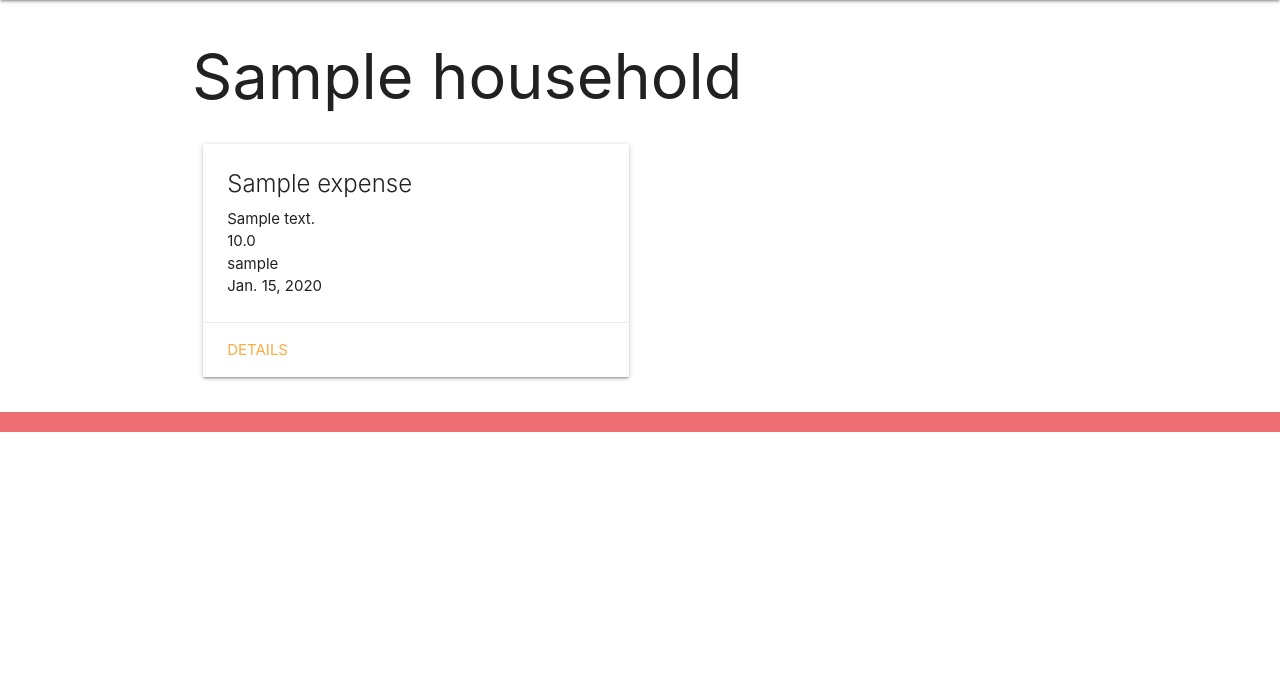
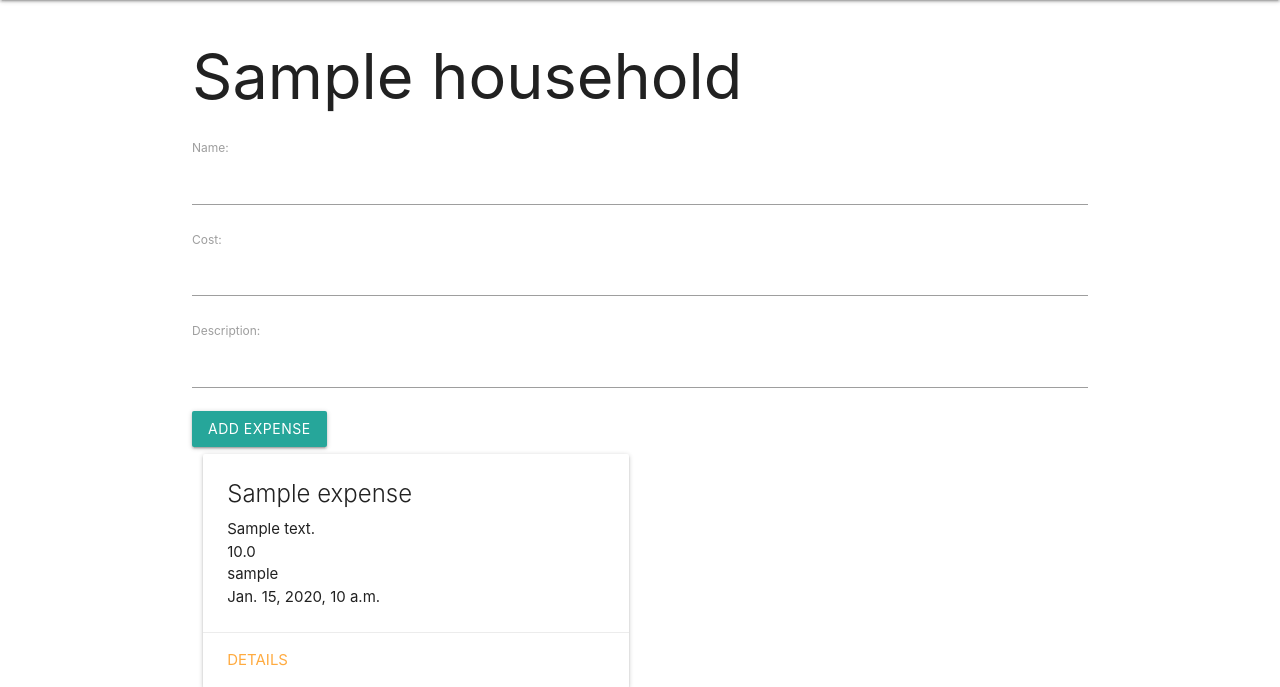
Before and after one commit to alannatai/IoU2, a Django app: page /households/1 in a window 1280 px wide. Shown: the part 64-751 px from the top of the page. Before the commit the page ends 496 px from the top, so only its background shows below. Run offline with Django 3.2, Linux system fonts and the light colour scheme; a user stored in the database is signed in; tables that the repository leaves empty hold one stand-in row (values such as "Sample post").

Commit message:
Add expense form complete, still needs to create split

```diff
--- /dev/null
+++ b/main_app/forms.py
@@ -0,0 +1,7 @@
+from django.forms import ModelForm
+from .models import Expense
+
+class ExpenseForm(ModelForm):
+  class Meta:
+    model = Expense
+    fields = ['name', 'cost', 'description']
--- a/main_app/models.py
+++ b/main_app/models.py
@@ -2,6 +2,7 @@ from django.db import models
 from django.contrib.auth.models import User
 from django.db.models.signals import post_save
 from django.dispatch import receiver
+from datetime import datetime
 
 class Household(models.Model):
     name = models.CharField(max_length=50)
@@ -31,7 +32,7 @@ class Expense(models.Model):
     member = models.ForeignKey(Member, on_delete=models.CASCADE)
     name = models.CharField(max_length=100)
     cost = models.FloatField(blank=True, default=None)
-    date = models.DateField()
+    date = models.DateTimeField(default=datetime.now, blank=True)
     description = models.CharField(max_length=100)
     household = models.ForeignKey(Household, on_delete=models.CASCADE)
 
--- a/main_app/templates/households/details.html
+++ b/main_app/templates/households/details.html
@@ -2,7 +2,11 @@
 {% block content %}
 
 <h1>{{ household.name }}</h1>
-
+<form action="{% url 'add_expense' household.id %}" method="post">
+    {% csrf_token %}
+    {{ expense_form.as_p }}
+    <input type="submit" class="btn" value="Add Expense">
+</form>
 
 <div class="row">
   <div class="col s12 m6">
--- a/main_app/urls.py
+++ b/main_app/urls.py
@@ -8,6 +8,6 @@ urlpatterns = [
   path('households/create/', views.HouseholdCreate.as_view(), name='households_create'),
   path('households/<int:household_id>', views.households_details, name='households_details'),
   path('households/<int:household_id>/<int:expense_id>', views.expenses_details, name='expenses_details'),
-
+  path('households/<int:household_id>/add_expense/', views.add_expense, name='add_expense'),
   path('accounts/signup/', views.signup, name='signup')
 ]
--- a/main_app/views.py
+++ b/main_app/views.py
@@ -4,8 +4,9 @@ from django.contrib.auth.forms import UserCreationForm
 from django.contrib.auth.decorators import login_required
 from django.views.generic.edit import CreateView
 from django.contrib.auth.mixins import LoginRequiredMixin
+from .forms import ExpenseForm
 
-from .models import Household, Member
+from .models import Household, Member, Expense
 
 def home(request):
     return render(request, 'index.html')
@@ -13,13 +14,10 @@ def home(request):
 def about(request):
     return render(request, 'about.html')
 
-
 @login_required
 def households_index(request):
     member = Member.objects.get(user=request.user.id)
     households = Household.objects.filter(member=member.id)
-    print('request.user.id', request.user.id)
-    print('households', households)
     return render(request, 'households/index.html', {
         'user': request.user,
         'households': households
@@ -28,9 +26,11 @@ def households_index(request):
 @login_required
 def households_details(request, household_id):
     household = Household.objects.get(pk=household_id)
+    expense_form = ExpenseForm()
     return render(request, 'households/details.html', {
         'user': request.user,
-        'household': household
+        'household': household,
+        'expense_form': expense_form
     })
 
 def expenses_details(request, household_id, expense_id):
@@ -56,11 +56,6 @@ def signup(request):
 
 #     })
 
-@login_required
-def assoc_household(request, member_id, household_id):
-  Member.objects.get(id=member_id).household.add(household_id)
-  return redirect('households/')
-
 class HouseholdCreate(LoginRequiredMixin, CreateView):
     model = Household
     fields = ['name']
@@ -70,3 +65,14 @@ class HouseholdCreate(LoginRequiredMixin, CreateView):
         new_household = form.save()
         Member.objects.get(user__id=self.request.user.id).household.add(new_household.id)
         return super().form_valid(form)
+
+@login_required
+def add_expense(request, household_id):
+  form = ExpenseForm(request.POST)
+  if form.is_valid():
+    member = Member.objects.get(user__id=request.user.id)
+    new_expense = form.save(commit=False)
+    new_expense.member_id = member.id
+    new_expense.household_id = household_id
+    new_expense.save()
+  return redirect('households_details', household_id=household_id)
```
Also changed, not shown: main_app/migrations/0003_auto_20200127_2006.py (added).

_YOUR OBJECTIVE_.
Your answer must be an exact repeat of all the records, minus the pictures.

_WRITTEN REPLY_.
Before and after one commit to alannatai/IoU2, a Django app: page /households/1 in a window 1280 px wide. Shown: the part 64-751 px from the top of the page. Before the commit the page ends 496 px from the top, so only its background shows below. Run offline with Django 3.2, Linux system fonts and the light colour scheme; a user stored in the database is signed in; tables that the repository leaves empty hold one stand-in row (values such as "Sample post").

Commit message:
Add expense form complete, still needs to create split

```diff
--- /dev/null
+++ b/main_app/forms.py
@@ -0,0 +1,7 @@
+from django.forms import ModelForm
+from .models import Expense
+
+class ExpenseForm(ModelForm):
+  class Meta:
+    model = Expense
+    fields = ['name', 'cost', 'description']
--- a/main_app/models.py
+++ b/main_app/models.py
@@ -2,6 +2,7 @@ from django.db import models
 from django.contrib.auth.models import User
 from django.db.models.signals import post_save
 from django.dispatch import receiver
+from datetime import datetime
 
 class Household(models.Model):
     name = models.CharField(max_length=50)
@@ -31,7 +32,7 @@ class Expense(models.Model):
     member = models.ForeignKey(Member, on_delete=models.CASCADE)
     name = models.CharField(max_length=100)
     cost = models.FloatField(blank=True, default=None)
-    date = models.DateField()
+    date = models.DateTimeField(default=datetime.now, blank=True)
     description = models.CharField(max_length=100)
     household = models.ForeignKey(Household, on_delete=models.CASCADE)
 
--- a/main_app/templates/households/details.html
+++ b/main_app/templates/households/details.html
@@ -2,7 +2,11 @@
 {% block content %}
 
 <h1>{{ household.name }}</h1>
-
+<form action="{% url 'add_expense' household.id %}" method="post">
+    {% csrf_token %}
+    {{ expense_form.as_p }}
+    <input type="submit" class="btn" value="Add Expense">
+</form>
 
 <div class="row">
   <div class="col s12 m6">
--- a/main_app/urls.py
+++ b/main_app/urls.py
@@ -8,6 +8,6 @@ urlpatterns = [
   path('households/create/', views.HouseholdCreate.as_view(), name='households_create'),
   path('households/<int:household_id>', views.households_details, name='households_details'),
   path('households/<int:household_id>/<int:expense_id>', views.expenses_details, name='expenses_details'),
-
+  path('households/<int:household_id>/add_expense/', views.add_expense, name='add_expense'),
   path('accounts/signup/', views.signup, name='signup')
 ]
--- a/main_app/views.py
+++ b/main_app/views.py
@@ -4,8 +4,9 @@ from django.contrib.auth.forms import UserCreationForm
 from django.contrib.auth.decorators import login_required
 from django.views.generic.edit import CreateView
 from django.contrib.auth.mixins import LoginRequiredMixin
+from .forms import ExpenseForm
 
-from .models import Household, Member
+from .models import Household, Member, Expense
 
 def home(request):
     return render(request, 'index.html')
@@ -13,13 +14,10 @@ def home(request):
 def about(request):
     return render(request, 'about.html')
 
-
 @login_required
 def households_index(request):
     member = Member.objects.get(user=request.user.id)
     households = Household.objects.filter(member=member.id)
-    print('request.user.id', request.user.id)
-    print('households', households)
     return render(request, 'households/index.html', {
         'user': request.user,
         'households': households
@@ -28,9 +26,11 @@ def households_index(request):
 @login_required
 def households_details(request, household_id):
     household = Household.objects.get(pk=household_id)
+    expense_form = ExpenseForm()
     return render(request, 'households/details.html', {
         'user': request.user,
-        'household': household
+        'household': household,
+        'expense_form': expense_form
     })
 
 def expenses_details(request, household_id, expense_id):
@@ -56,11 +56,6 @@ def signup(request):
 
 #     })
 
-@login_required
-def assoc_household(request, member_id, household_id):
-  Member.objects.get(id=member_id).household.add(household_id)
-  return redirect('households/')
-
 class HouseholdCreate(LoginRequiredMixin, CreateView):
     model = Household
     fields = ['name']
@@ -70,3 +65,14 @@ class HouseholdCreate(LoginRequiredMixin, CreateView):
         new_household = form.save()
         Member.objects.get(user__id=self.request.user.id).household.add(new_household.id)
         return super().form_valid(form)
+
+@login_required
+def add_expense(request, household_id):
+  form = ExpenseForm(request.POST)
+  if form.is_valid():
+    member = Member.objects.get(user__id=request.user.id)
+    new_expense = form.save(commit=False)
+    new_expense.member_id = member.id
+    new_expense.household_id = household_id
+    new_expense.save()
+  return redirect('households_details', household_id=household_id)
```
Also changed, not shown: main_app/migrations/0003_auto_20200127_2006.py (added).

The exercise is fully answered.